### EXERCISE
From the listing below, extract every line containing "left".
______
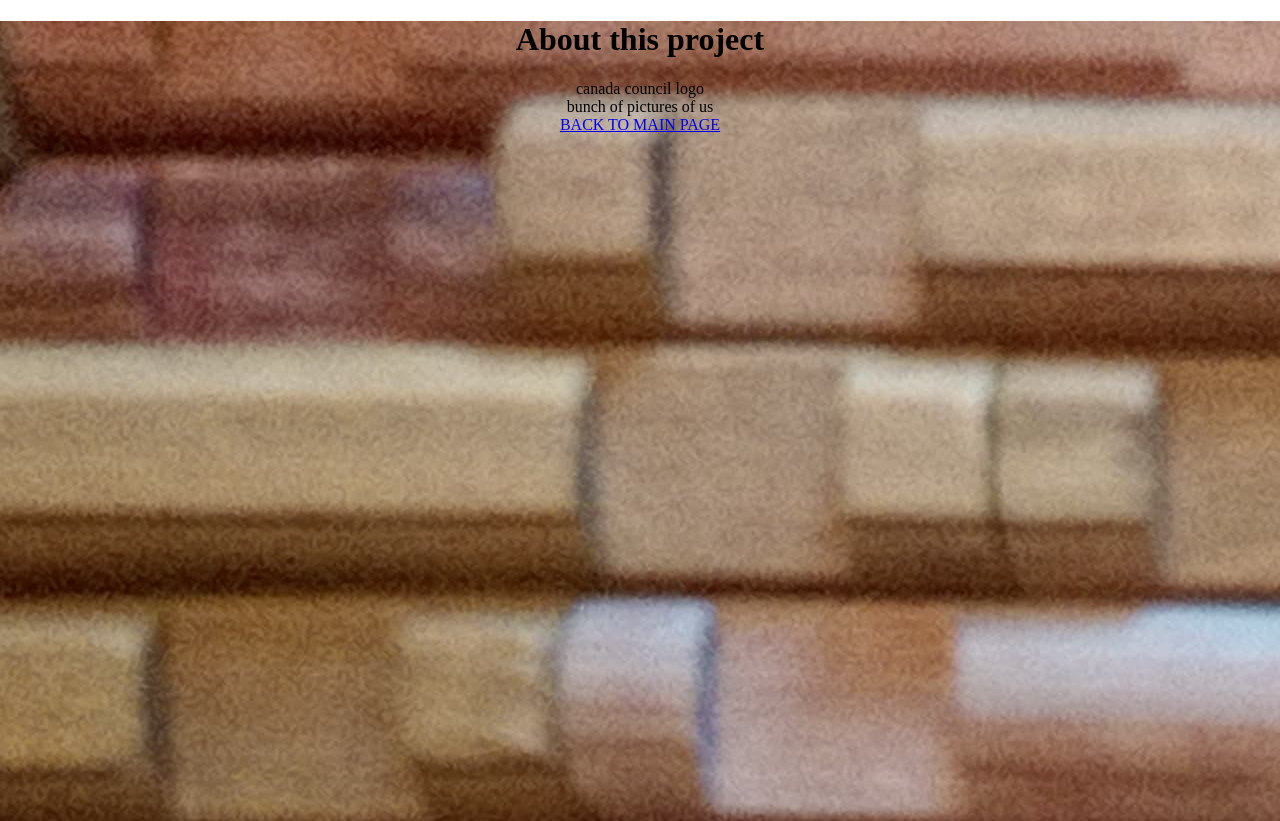
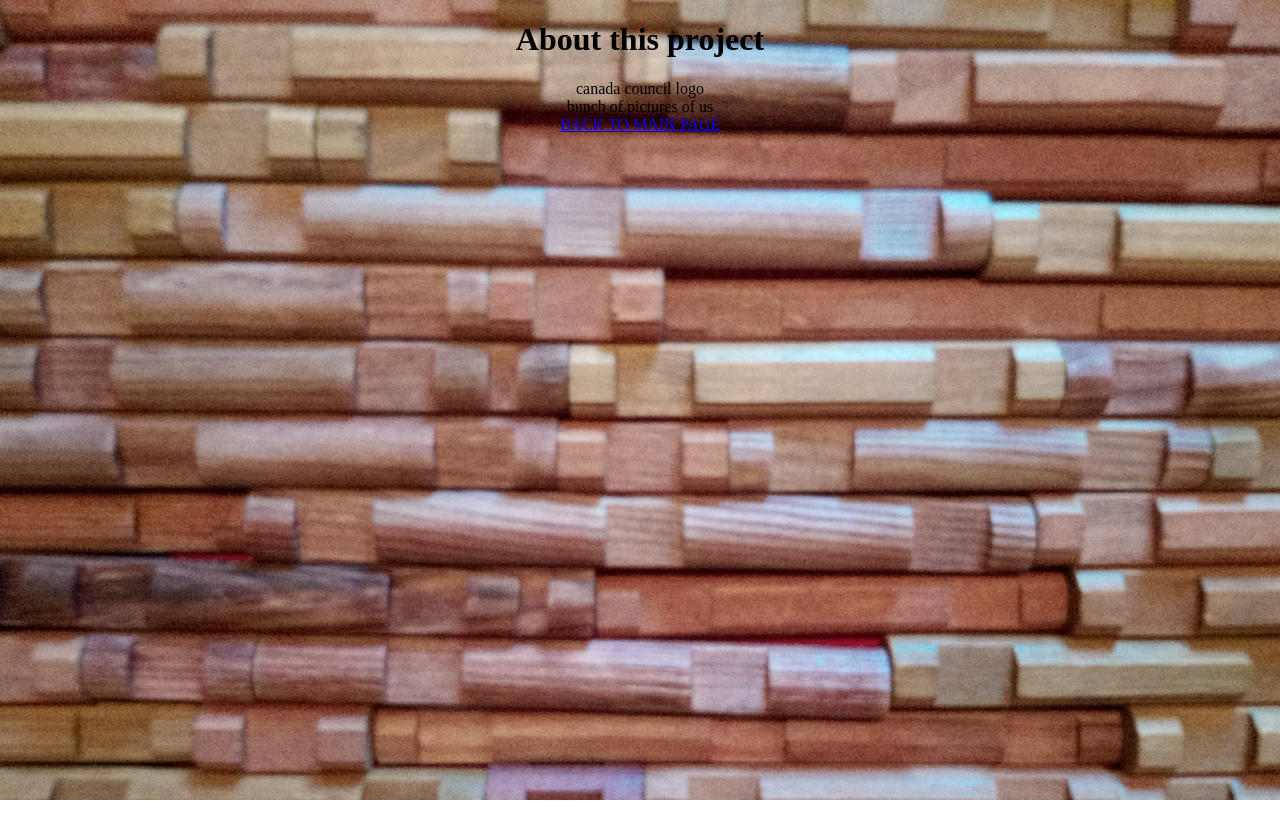
Before and after one commit to jamiecwebber/homecomings, a React (Create React App) app: page /about in a window 1280 px wide. After the commit the page ends 800 px from the top, so only its background shows below. Built offline with nearby package versions, Linux system fonts and the light colour scheme.

Commit message:
working on popups for main page

```diff
--- a/src/App.css
+++ b/src/App.css
@@ -1,9 +1,15 @@
 .App {
   text-align: center;
+  margin: 0;
+  padding: 0;
+  height: 100%;
+  overflow: auto;
 }
 
-
-body, html {
+body, html, #root {
   margin: 0;
   padding: 0;
+  height: 100%;
+  background-size: cover;
+  overflow: auto;
 }
--- a/src/App.js
+++ b/src/App.js
@@ -1,6 +1,6 @@
 import React, { useState } from 'react';
 import './App.css';
-// import { VideoContextProvider } from './contexts/VideoContext.js';
+import { VideoContextProvider } from './contexts/VideoContext.js';
 import {
   BrowserRouter as Router,
   Switch,
@@ -19,7 +19,7 @@ function App() {
 
   return (
     <div className="App">
-      {/* <VideoContextProvider> */}
+      <VideoContextProvider>
         <Router>
           <Switch>
             <Route path="/main">
@@ -39,7 +39,7 @@ function App() {
             </Route>
           </Switch>
         </Router>
-      {/* </VideoContextProvider> */}
+      </VideoContextProvider>
     </div>
   );
 }
--- a/src/components/atoms/Background.js
+++ b/src/components/atoms/Background.js
@@ -2,11 +2,13 @@ import React from 'react';
 import styled from 'styled-components';
 
 const Background = styled.div`
-    margin: 0px;
     padding: 0px;
     background-image: url(${props => props.img});
-    min-height: 100vh;
-    width: 100%;
+    background-size: cover;
+    top: 0px;
+    left: 0px;
+    height: 100%;
+    overflow: auto;
 `
 
 export default Background
--- a/src/components/molecules/Popup.js
+++ b/src/components/molecules/Popup.js
@@ -3,22 +3,24 @@ import ReactDOM from 'react-dom';
 
 const Popup = ({ width, height, left, top, page, children }) => {
     const popupRef = useRef();
-    const popupContainer = useRef();
+    // const popupContainer = useRef();
 
     useEffect(() => {
 
-        popupContainer.current = document.createElement('div');
-        console.log(popupContainer.current);
-        console.log(children);
+        // popupContainer.current = document.createElement('div');
+        // console.log(popupContainer.current);
+        // console.log(children);
 
-        ReactDOM.createPortal(children, popupContainer.current);
+        // ReactDOM.createPortal(children, popupContainer.current);
 
         let params = `scrollbars=no,resizable=no,status=no,location=no,toolbar=no,menubar=no,
         width=${width},height=${height},left=${left},top=${top}`;
 
         popupRef.current = window.open(page,page, params);
-        popupRef.current.focus();
-        popupRef.current.document.body.appendChild(popupContainer.current);
+        if (popupRef.current) {
+            popupRef.current.focus()
+        };
+        // popupRef.current.document.body.appendChild(popupContainer.current);
         // return (
         //     // popupRef.current ? popupRef.current.close() : null
         // )
--- /dev/null
+++ b/src/components/molecules/PopupImage.js
@@ -0,0 +1,25 @@
+import React, { useLayoutEffect, useRef } from 'react';
+import { createPortal } from 'react-dom';
+
+const PopupImage = ({ width, height, left, top, pageName, children }) => {
+    const popupRef = useRef();
+    const popupContainerRef = useRef(document.createElement('div'));
+
+    useLayoutEffect(() => {
+        let params = `scrollbars=no,resizable=no,status=no,location=no,toolbar=no,menubar=no,
+        width=${width},height=${height},left=${left},top=${top}`;
+
+        popupRef.current = window.open(pageName,pageName, params);
+        if (popupRef.current) {
+            popupRef.current.document.body.appendChild(popupContainerRef.current);
+            popupRef.current.focus()
+        };
+    }, [width, height, top, left, pageName, children]);
+
+    return (
+        createPortal(children , popupContainerRef.current)
+    );
+
+}
+
+export default PopupImage;
--- a/src/components/pages/MainPage.js
+++ b/src/components/pages/MainPage.js
@@ -6,7 +6,10 @@ import Background from '../atoms/Background'
 import homecomingsBackground from '../../media/homecomings4colours.jpg'
 
 import Popup from '../molecules/Popup'
+import PopupImage from '../molecules/PopupImage'
 import blueWavesBackground from '../../media/bluewaves.gif'
+
+import PerformerHub from './PerformerHub.js'
 
 
 const Title = styled.h1`
@@ -19,15 +22,13 @@ function MainPage () {
     return (
         <Background img={homecomingsBackground} >
             <Title>MAIN PAGE</Title>
-            {/* <NewWindow name='blah1' features={{'width':200,'height':200}} >
-                <h1>HOMECOMINGS</h1>
-            </NewWindow>
-            <NewWindow name='blah2' features={{'width':230,'height':230}} >
-                <h1>HOMECOMINGS</h1>
-            </NewWindow> */}
-            <Popup width={300} height={200} left={600} top={150} page={'about'}></Popup>
+            {/* <Popup width={300} height={200} left={600} top={150} page={'about'}></Popup>
             <Popup width={350} height={250} left={50} top={250} page={'welcome'}></Popup>
-            <Popup width={750} height={600} left={150} top={400} page={'blah'}></Popup>
+            <Popup width={750} height={600} left={150} top={400} page={'blah'}></Popup> */}
+            <PopupImage width={800} height={600} left={-15} top={600} page={'arie'}>
+                <PerformerHub></PerformerHub>
+                {/* <Background img={blueWavesBackground}>Arie Picture!</Background> */}
+            </PopupImage>
 
             <Link to='/about'>ABOUT</Link><br/>
             <Link to='/'>back to welcome page</Link>
--- a/src/components/pages/WelcomePage.js
+++ b/src/components/pages/WelcomePage.js
@@ -27,11 +27,10 @@ const StyledTextBox = styled.div`
 const StyledDiv = styled.div`
     z-index: 2;
     background-color: #C4C4C4;
-    margin: 150px 20% 150px ;
+    margin: 15% 20% ;
     padding: 15px;
     width: 60%;
-    top: 0px;
-    position: absolute;
+    top: 150px;
 
 `
 
@@ -46,8 +45,10 @@ const WelcomePage = ({permissionGranted, setPermissionGranted}) => {
     }
 
     return (
+
+        <Background img={stopBackground}>
             <div>
-        <Background img={stopBackground}></ Background>
+            </div>
             <StyledDiv>
                 <StyledHeader>Welcome to Homecomings</StyledHeader>
                 <StyledHeader>An art thing by harp+</StyledHeader>
@@ -61,8 +62,9 @@ const WelcomePage = ({permissionGranted, setPermissionGranted}) => {
                 <StyledTextBox>Hey at least you can't claim we weren't above-board with this
                 </StyledTextBox>
                 {permissionGranted ? <button><Link to="/main">All set? Let's go!</Link></button> : <button onClick={requestPermission}>Yea that's cool</button> }
+
             </StyledDiv>
-        </div>
+        </ Background>
 
     )
 }
```
Also changed, not shown: src/media/arieviola.png (added), src/media/blueswirl.jpg (added). Lines whose indentation alone changed are shown as unchanged.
______
### TASK RESPONSE
+    left: 0px;
 const Popup = ({ width, height, left, top, page, children }) => {
         width=${width},height=${height},left=${left},top=${top}`;
+const PopupImage = ({ width, height, left, top, pageName, children }) => {
+        width=${width},height=${height},left=${left},top=${top}`;
+    }, [width, height, top, left, pageName, children]);
-            <Popup width={300} height={200} left={600} top={150} page={'about'}></Popup>
+            {/* <Popup width={300} height={200} left={600} top={150} page={'about'}></Popup>
             <Popup width={350} height={250} left={50} top={250} page={'welcome'}></Popup>
-            <Popup width={750} height={600} left={150} top={400} page={'blah'}></Popup>
+            <Popup width={750} height={600} left={150} top={400} page={'blah'}></Popup> */}
+            <PopupImage width={800} height={600} left={-15} top={600} page={'arie'}>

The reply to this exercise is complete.